= Beginning of Section =
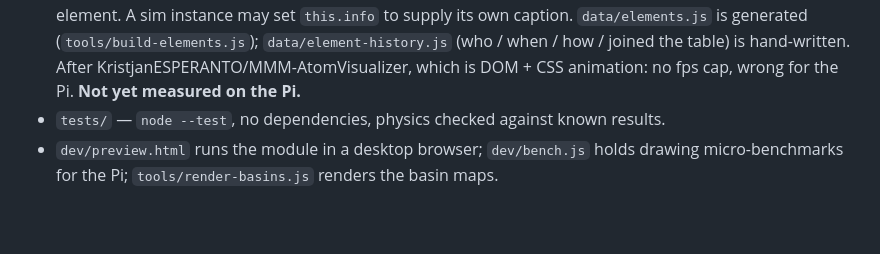
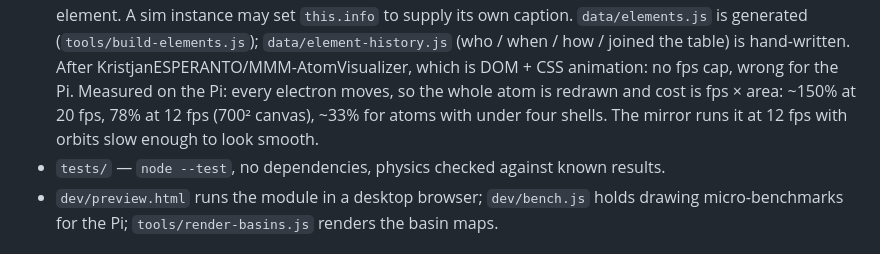
Before and after one commit to charleswest775/MMM-NightSky, a Markdown page: CLAUDE.md, the part around the change. GitHub-like rendering; blank space fills up the shorter version.

```diff
--- a/CLAUDE.md
+++ b/CLAUDE.md
@@ -19,7 +19,9 @@ animations for his hallway mirror, as one page in a rotation of pages.
   caption. `data/elements.js` is generated (`tools/build-elements.js`);
   `data/element-history.js` (who / when / how / joined the table) is hand-written. After
   KristjanESPERANTO/MMM-AtomVisualizer, which is DOM + CSS animation: no fps cap, wrong for the Pi.
-  **Not yet measured on the Pi.**
+  Measured on the Pi: every electron moves, so the whole atom is redrawn and cost is fps × area:
+  ~150% at 20 fps, 78% at 12 fps (700² canvas), ~33% for atoms with under four shells. The mirror
+  runs it at 12 fps with orbits slow enough to look smooth.
 - `tests/` — `node --test`, no dependencies, physics checked against known results.
 - `dev/preview.html` runs the module in a desktop browser; `dev/bench.js` holds drawing
   micro-benchmarks for the Pi; `tools/render-basins.js` renders the basin maps.
```
Also changed, not shown: README.md (+5 -3 lines).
= End of Section =
| Task |
Exactly as written, reproduce all of the entries while dropping the pictures.

| Answer to this task |
Before and after one commit to charleswest775/MMM-NightSky, a Markdown page: CLAUDE.md, the part around the change. GitHub-like rendering; blank space fills up the shorter version.

```diff
--- a/CLAUDE.md
+++ b/CLAUDE.md
@@ -19,7 +19,9 @@ animations for his hallway mirror, as one page in a rotation of pages.
   caption. `data/elements.js` is generated (`tools/build-elements.js`);
   `data/element-history.js` (who / when / how / joined the table) is hand-written. After
   KristjanESPERANTO/MMM-AtomVisualizer, which is DOM + CSS animation: no fps cap, wrong for the Pi.
-  **Not yet measured on the Pi.**
+  Measured on the Pi: every electron moves, so the whole atom is redrawn and cost is fps × area:
+  ~150% at 20 fps, 78% at 12 fps (700² canvas), ~33% for atoms with under four shells. The mirror
+  runs it at 12 fps with orbits slow enough to look smooth.
 - `tests/` — `node --test`, no dependencies, physics checked against known results.
 - `dev/preview.html` runs the module in a desktop browser; `dev/bench.js` holds drawing
   micro-benchmarks for the Pi; `tools/render-basins.js` renders the basin maps.
```
Also changed, not shown: README.md (+5 -3 lines).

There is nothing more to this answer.